Food aid for malnourished children in Gaza Strip
December 1, 2008
REI and JVC will jointly support this project to help to improve the health condition of severely malnourished children in the Gaza Strip, where 80% of its residents are refugees.
Since the Palestinian Legislative Council (Parliament) election of 2006 and the subsequent action in 2007 the Gaza has been closed off and isolated. Only this closure has caused Gaza’s fragile economy to collapse.
The people live under dire poverty with more than 80% of residents now dependent on humanitarian food aid. In addition, the shortage of fuel, gas, electricity, water, medicine has become a daily life of the residents of Gaza. The reduced capacity of the sewage treatment plant has caused sewage to be dumped directly to the sea, polluting and making more difficult the rare source of livelihood, which is fishing.

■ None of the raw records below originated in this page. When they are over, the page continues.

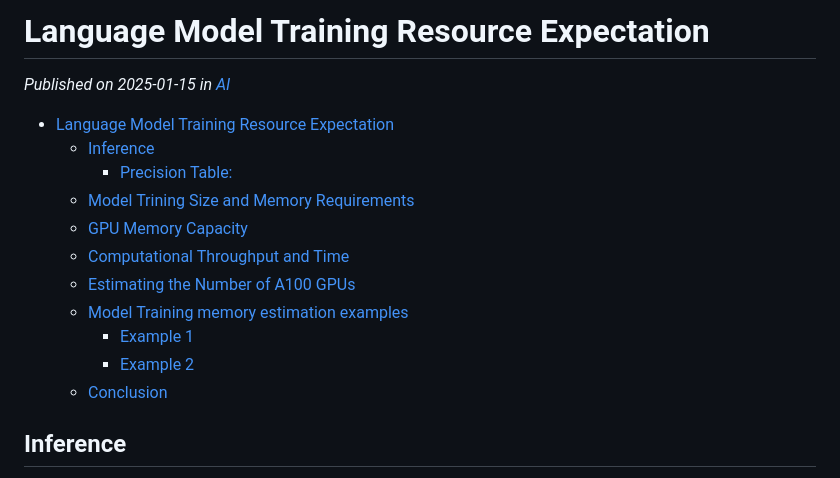
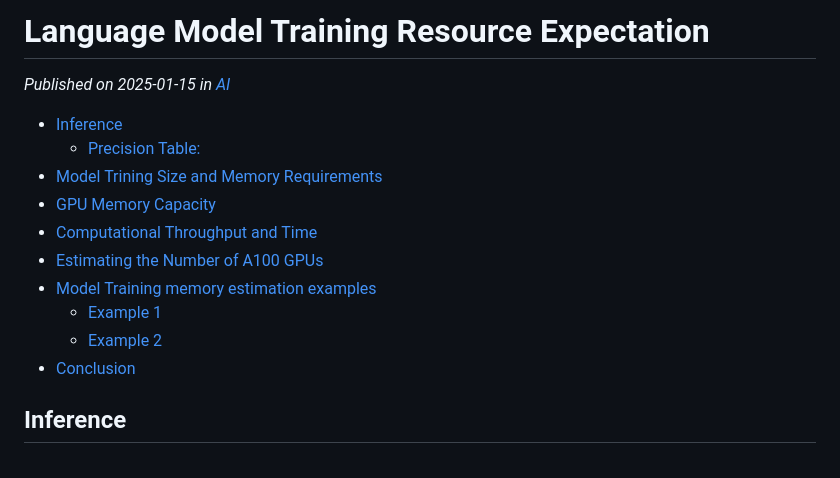
Before and after one commit to GG-Bond798/blogs, a Markdown page: posts/llm_memory_estimations.md, the part around the change printed below. GitHub-like rendering.

```diff
--- a/posts/llm_memory_estimations.md
+++ b/posts/llm_memory_estimations.md
@@ -2,17 +2,16 @@
 
 *Published on 2025-01-15 in [AI](../topics/ai.html)*
 
-- [Language Model Training Resource Expectation](#language-model-training-resource-expectation)
-  - [Inference](#inference)
-    - [Precision Table:](#precision-table)
-  - [Model Trining Size and Memory Requirements](#model-trining-size-and-memory-requirements)
-  - [GPU Memory Capacity](#gpu-memory-capacity)
-  - [Computational Throughput and Time](#computational-throughput-and-time)
-  - [Estimating the Number of A100 GPUs](#estimating-the-number-of-a100-gpus)
-  - [Model Training memory estimation examples](#model-training-memory-estimation-examples)
-    - [Example 1](#example-1)
-    - [Example 2](#example-2)
-  - [Conclusion](#conclusion)
+- [Inference](#inference)
+  - [Precision Table:](#precision-table)
+- [Model Trining Size and Memory Requirements](#model-trining-size-and-memory-requirements)
+- [GPU Memory Capacity](#gpu-memory-capacity)
+- [Computational Throughput and Time](#computational-throughput-and-time)
+- [Estimating the Number of A100 GPUs](#estimating-the-number-of-a100-gpus)
+- [Model Training memory estimation examples](#model-training-memory-estimation-examples)
+  - [Example 1](#example-1)
+  - [Example 2](#example-2)
+- [Conclusion](#conclusion)
 
 ## Inference
 
```
Also changed, not shown: other parts of posts/llm_memory_estimations.md (+1 -1 lines), posts/machineLearningBasicConcepts.md (+43 -2 lines).
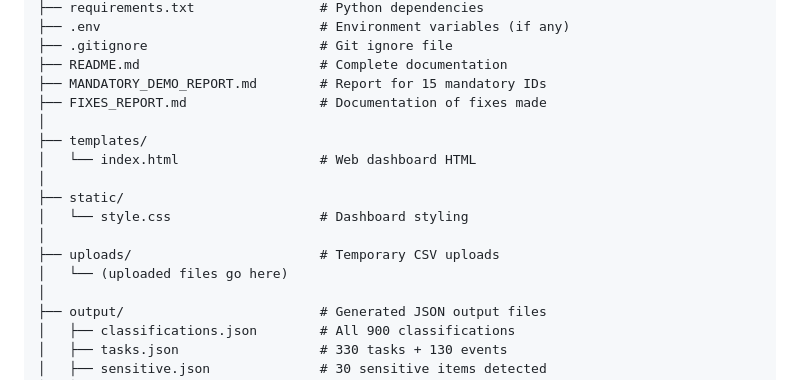
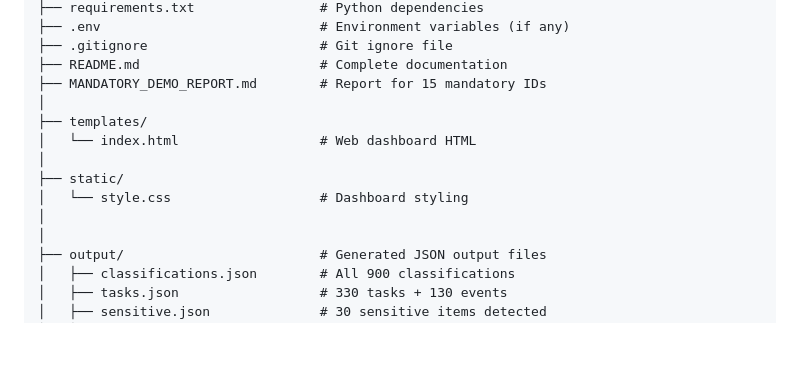
Before and after one commit to abhishekpuli12-netizen/email-processing-system, a Markdown page: README.md, the part around the change. Rendered like a GitHub page; blank space fills up the shorter version.

```diff
--- a/README.md
+++ b/README.md
@@ -18,7 +18,6 @@ email-processing-system/
 ├── .gitignore                      # Git ignore file
 ├── README.md                       # Complete documentation
 ├── MANDATORY_DEMO_REPORT.md        # Report for 15 mandatory IDs
-├── FIXES_REPORT.md                 # Documentation of fixes made
 │
 ├── templates/
 │   └── index.html                  # Web dashboard HTML
@@ -26,8 +25,6 @@ email-processing-system/
 ├── static/
 │   └── style.css                   # Dashboard styling
 │
-├── uploads/                        # Temporary CSV uploads
-│   └── (uploaded files go here)
 │
 ├── output/                         # Generated JSON output files
 │   ├── classifications.json        # All 900 classifications
```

According to UNICEF, in Gaza, 50,000 children are malnourished, 70% have a vitamin A deficiency and close to half of children under age two are anaemic. Under the current situation the number of children suffering from malnutrition is expected to increase.
This project will be implemented by Ard El-Insan, a local NGO specialized in nutrition. The project includes patient registration, growth monitoring, therapeutic food provision, supervision and guidance of mothers regarding child feeding and nutrition education, dry food provision, daily recording, case study, and interviews with mothers. Past experience with this type of project shows approximately 60% of the severely malnourished children can be discharged after three months with remaining mild malnutrition and an additional 28.6% of children, while not able to be discharged, do show some improvement.
In the project period, 63% of children admitted to the Center were discharged. Distribution of weight-for-length/height at time of admission to discharge from the Center shows that the rate of moderate-severe wasting decreased by 69.3% (92.2% at admission versus 22.9% at discharge). Also, 40.9% of children who were admitted to the Center but did not reach the mild degree showed an improvement to a moderate degree (94.2% at admission versus 65.7% at their last follow-up).
Also in the project period, a total of 1,694 children were admitted to the Center and benefitted from the program. 859 children also received a total of 2,367 packages of dry food. Education given to mothers showed an improvement in practices and behaviors regarding the child’s feeding. According to their questionnaire, the mothers’ knowledge regarding the child’s feeding had improved by 26.6%.
Mohammad was a 5 month old child whose father used to work in Israel but cannot go back due to the closure. When he was admitted to the Center, his malnutrition degree was estimated as “6” (usually malnutrition is determined as between 1st to 3rd degree). The status of nutrition was extremely bad, but he started improving since he and his mother started to come to the Center for treatment and lectures. He was reluctant to eat any food but his mother tried himon the food cooked at the Center and food she cooked using distributed dry-food materials. In just two weeks, he managed to go from 3.8kg to 4.1kg, a significant weight gain for his age.